Divorce Law Misconception #5: Spousal support or alimony is usually for life.
The marriage length, among other factors, determines spousal support or alimony. The court will consider each spouse’s financial position and earning potential, as well as if they are caring for children at the time of divorce. Age, physical and mental health, and other financial obligations can factor into the court’s alimony decisions.
There is no blanket formula for how spousal maintenance is determined in Washington, but here are some ideas of what you can expect:
- For short-term marriages (less than 5 years), courts will generally try to put both parties back into similar financial positions to what they were in before the marriage. If both parties are healthy and able to work, the court is unlikely to award alimony.
- For medium-term marriages (up to 25 years), the court will typically award one year of spousal maintenance for every 3-4 years of marriage.
- For long-term marriages (over 25 years), the court will usually try to put both parties in an equal financial position for either the remainder of their lives or until both parties retire.
Divorce Law Misconception #6: If you commit adultery, you give up all your rights.
No, whether or not one spouse committed adultery doesn’t affect how property will be divided. Since Washington is a no-fault state, it doesn’t matter who is to blame for the failure of the marriage, at least from the legal point of view.
Adultery also doesn’t impact the judge’s ruling on alimony, custody, or child support in most instances.
Divorce Law Misconception #7: Mothers automatically get primary custody.
Each parent may petition the court for primary custody, and multiple factors are considered when deciding who will get it. In Washington State, a mother’s and father’s rights over a child are the same.
There is no single factor in determining custody in a divorce, but Washington child custody laws base a lot of the decision on the child’s relationship with each parent. Typically a parenting plan is made that gives each spouse time with the child, and the court determines custody.
Divorce Law Misconception #8: Children can choose which parent to live with.
If a child is mature enough, they can express their preference on which parent to live with. However, the court will look at many other factors when determining a parenting plan and which parent gets custody.
Some of those factors include the child’s relationship to each parent, their care needs, parents’ employment schedules, each parent’s physical and mental health, and where each parent resides in relation to the child’s established school and community.
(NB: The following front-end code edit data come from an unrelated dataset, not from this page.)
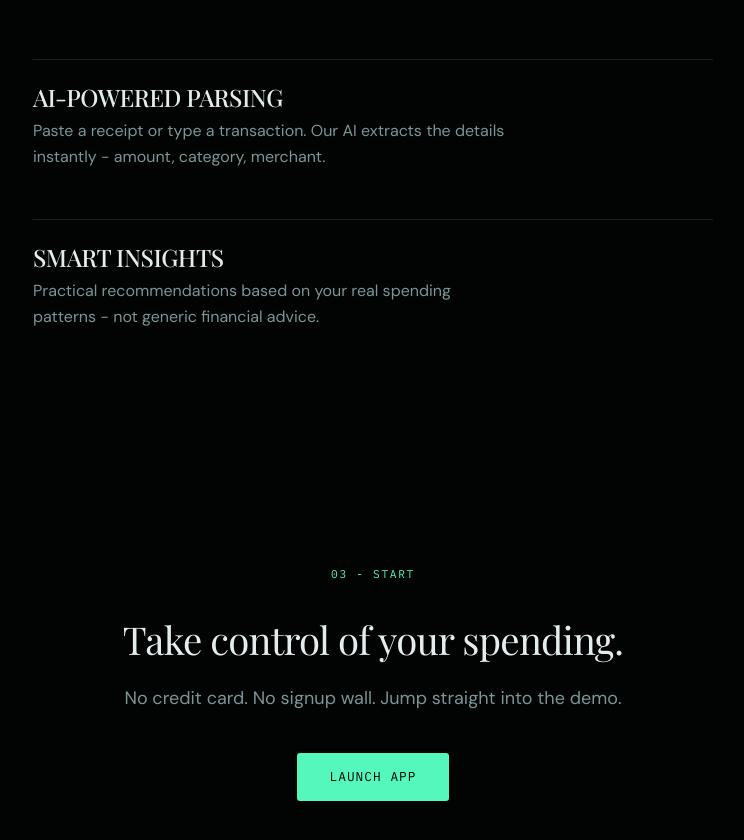
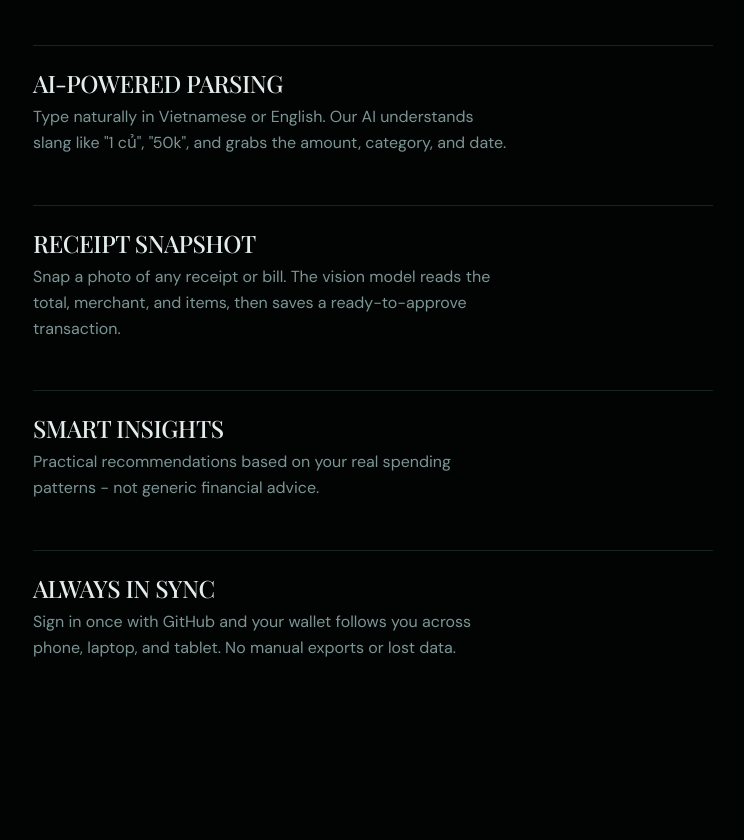
Before and after one commit to thangbuiq/pocket-buddy, a Next.js app in the folder walletmate-pwa-app/: page / in a window 1280 px wide. Shown: the part 1000-1840 px from the top of the page, without its empty margins (267-1011 px from the left). Built offline with nearby package versions, Linux system fonts and the light colour scheme.

Commit message:
feat(landing): add two feature cards
- Add Receipt Snapshot card highlighting receipt/bill photo parsing
- Add Always in Sync card highlighting GitHub cross-device persistence
- Tighten AI-Powered Parsing description to mention Vietnamese slang support

```diff
--- a/walletmate-pwa-app/app/page.tsx
+++ b/walletmate-pwa-app/app/page.tsx
@@ -95,8 +95,9 @@ function LandingContent() {
                     AI-Powered Parsing
                   </h3>
                   <p className="mt-2 font-sans text-base leading-relaxed text-text-dim max-w-[480px]">
-                    Paste a receipt or type a transaction. Our AI extracts the
-                    details instantly - amount, category, merchant.
+                    Type naturally in Vietnamese or English. Our AI understands
+                    slang like &quot;1 củ&quot;, &quot;50k&quot;, and grabs the
+                    amount, category, and date.
                   </p>
                 </div>
               </AnimatedContainer>
@@ -108,11 +109,44 @@ function LandingContent() {
               >
                 <div className="border-t border-border pt-6">
                   <h3 className="font-mono text-[0.75rem] uppercase tracking-[0.12em] text-foreground">
+                    Receipt Snapshot
+                  </h3>
+                  <p className="mt-2 font-sans text-base leading-relaxed text-text-dim max-w-[480px]">
+                    Snap a photo of any receipt or bill. The vision model reads
+                    the total, merchant, and items, then saves a
+                    ready-to-approve transaction.
+                  </p>
+                </div>
+              </AnimatedContainer>
+
+              <AnimatedContainer
+                animation="blur-reveal"
+                delay={0.24}
+                duration={0.5}
+              >
+                <div className="border-t border-border pt-6">
+                  <h3 className="font-mono text-[0.75rem] uppercase tracking-[0.12em] text-foreground">
                     Smart Insights
                   </h3>
                   <p className="mt-2 font-sans text-base leading-relaxed text-text-dim max-w-[480px]">
                     Practical recommendations based on your real spending
                     patterns - not generic financial advice.
+                  </p>
+                </div>
+              </AnimatedContainer>
+
+              <AnimatedContainer
+                animation="blur-reveal"
+                delay={0.36}
+                duration={0.5}
+              >
+                <div className="border-t border-border pt-6">
+                  <h3 className="font-mono text-[0.75rem] uppercase tracking-[0.12em] text-foreground">
+                    Always in Sync
+                  </h3>
+                  <p className="mt-2 font-sans text-base leading-relaxed text-text-dim max-w-[480px]">
+                    Sign in once with GitHub and your wallet follows you across
+                    phone, laptop, and tablet. No manual exports or lost data.
                   </p>
                 </div>
               </AnimatedContainer>
```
If both parents are equally fit for custody, the child’s preference is the tie-breaker. Usually the child’s preference has more weight with the court if they are 12 years old or older. Once the final parenting plan is approved, that plan stays in place until the child is 18 or a modification is done.
Divorce Law Misconception #9: You will probably be forced to sell your home.
If a house was acquired during the marriage, it is considered community property. Washington courts divide this property 50/50.
However, the court will generally avoid forcing the sale of the home unless there isn’t any other suitable option for dividing the couple’s assets equally.
Divorce Law Misconception #10: You can only get a divorce in the state where you were married.
Washington doesn’t have any residency requirements when filing for divorce. The parties only need to reside in the state at the time of filing, as opposed to having lived here for a set amount of time beforehand.
Even if you were married in another state, there is no requirement that you must get divorced there if you are living in Washington.
Looking for More Help on Divorce Law?
You don’t have to navigate the divorce process alone. At Anderson Hunter, we have the expertise and care you need to reach successful legal results.
Schedule a consultation with one of our skilled divorce attorneys to get all your questions answered about the divorce process.